Marty Sklar was hired by Walt Disney in 1955, prior to the opening of Disneyland. He rose through the ranks to president of Imagineering, the group responsible for Disney’s theme parks worldwide. He retired in 2009 after a 54-year career with the company.

The first part of the book explains Mickey’s Ten Commandments, guiding principles developed by Sklar in 1983. The second half of the book consists of career advice from 75 Imagineers. The most prominent recurring theme in this book is storytelling. Continue reading

Outside In

outside-in

Outside In: The Power of Putting Customers at the Center of Your Business

by Harley Manning and Kerry Bodine

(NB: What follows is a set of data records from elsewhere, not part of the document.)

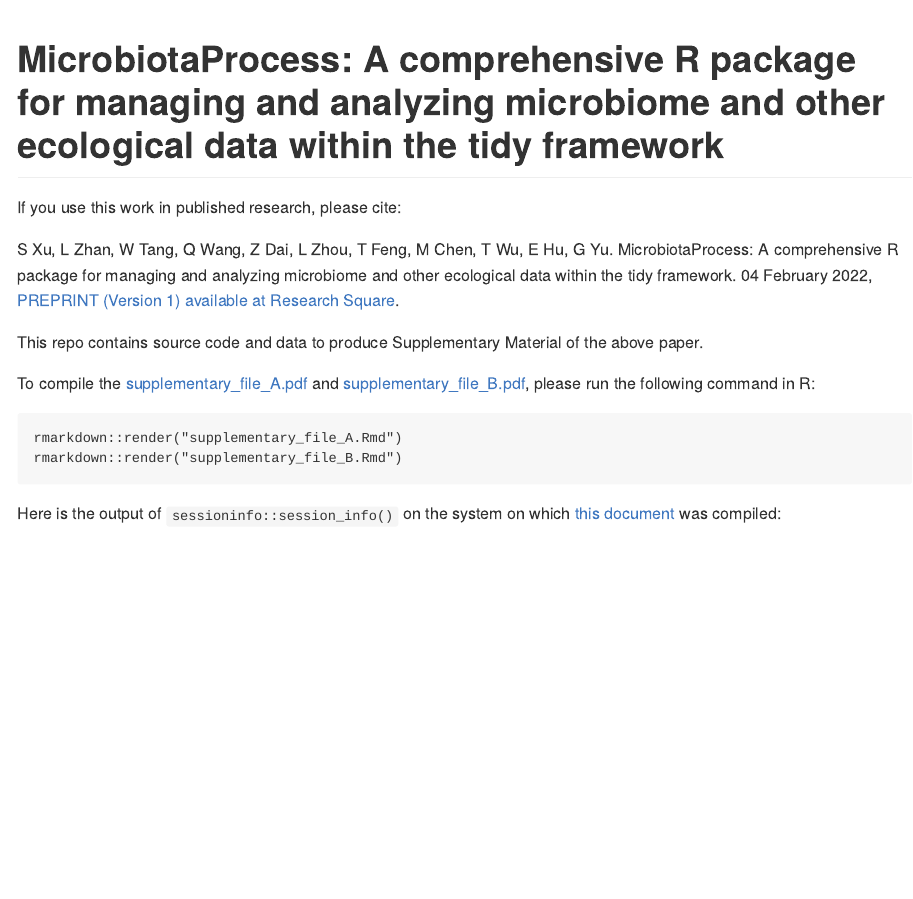
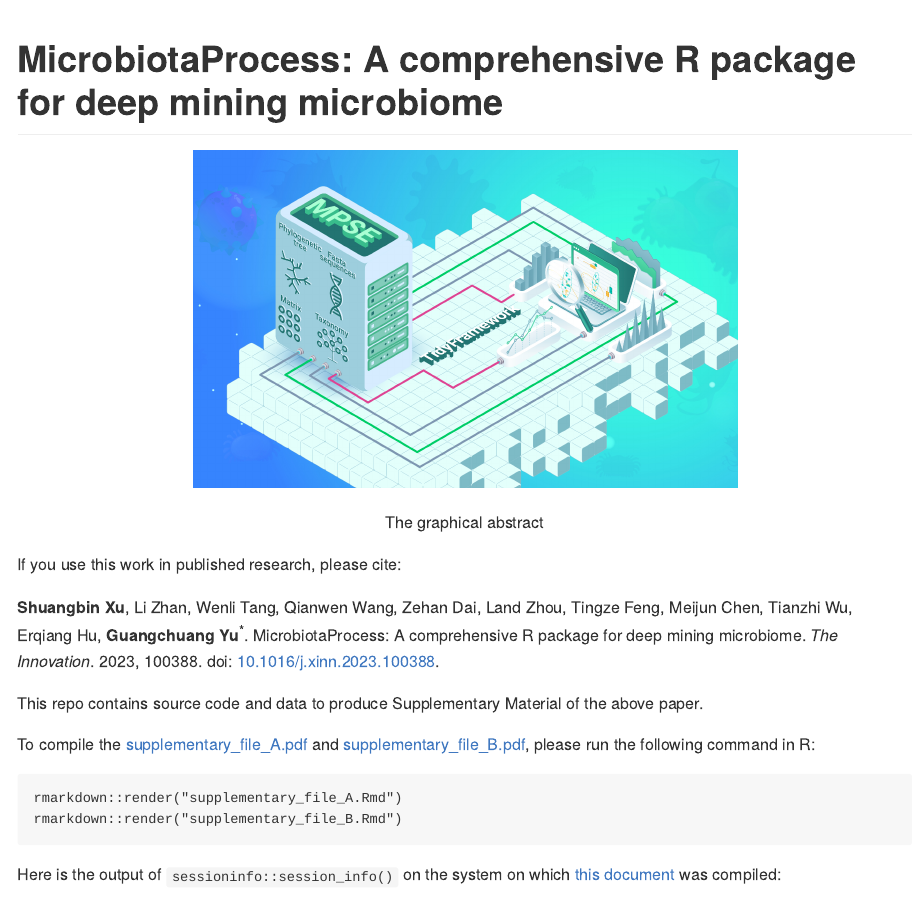
Before and after one commit to YuLab-SMU/MP_supplementary_file, an R Markdown document (README.Rmd): the page in a window 1100 px wide, from its top. The pictures show the output file README.md that the author committed with the source, drawn offline in the style of GitHub.

Commit message:
update citation

````diff
--- a/README.Rmd
+++ b/README.Rmd
@@ -7,12 +7,16 @@
 
 <!-- README.md is generated from README.Rmd. Please edit that file -->
 
-# MicrobiotaProcess: A comprehensive R package for managing and analyzing microbiome and other ecological data within the tidy framework
+# MicrobiotaProcess: A comprehensive R package for deep mining microbiome
+
+```{r, echo=FALSE, fig.width = 12, dpi=400, fig.align="center", fig.cap= "The graphical abstract"}
+knitr::include_graphics("./GA.png")
+```
 
 If you use this work in published research, please cite:
 
-S Xu, L Zhan, W Tang, Q Wang, Z Dai, L Zhou, T Feng, M Chen, T Wu, E Hu, G Yu. MicrobiotaProcess: A comprehensive R package for managing and analyzing microbiome and other ecological data within the tidy
-framework. 04 February 2022, [PREPRINT (Version 1) available at Research Square](https://doi.org/10.21203/rs.3.rs-1284357/v1).
+__Shuangbin Xu__, Li Zhan, Wenli Tang, Qianwen Wang, Zehan Dai, Land Zhou, Tingze Feng, Meijun Chen, Tianzhi Wu, Erqiang Hu, __Guangchuang Yu__<sup>\*</sup>. MicrobiotaProcess: A comprehensive R
+package for deep mining microbiome. *The Innovation*. 2023, 100388. doi: [10.1016/j.xinn.2023.100388](https://www.sciencedirect.com/science/article/pii/S2666675823000164).
 
 This repo contains source code and data to produce Supplementary Material of the above paper.
 
````
Also changed, not shown: supplemental_file_A.Rmd (+1 -1 lines), supplemental_file_B.Rmd (+1 -1 lines), GA.png (added), README.md, 1 other file.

“Customer experience is how your customers perceive their interactions with your company. Once you understand that, you can manage your business from the outside in… To achieve the full potential of customer experience as a business strategy… you must manage from the perspective of your customers, and you must do it in a systemic, repeatable, and disciplined way.”

The benefits of providing exceptional customer experience are “higher revenues resulting from better customer retention, greater share of wallet, and positive word of mouth, plus lower expenses due to happier customers who don’t run up your service costs.” One example from the book is a $1.7 billion per year savings in customer service costs and bill credits as a result of Sprint simplifying its confusing plan options. Continue reading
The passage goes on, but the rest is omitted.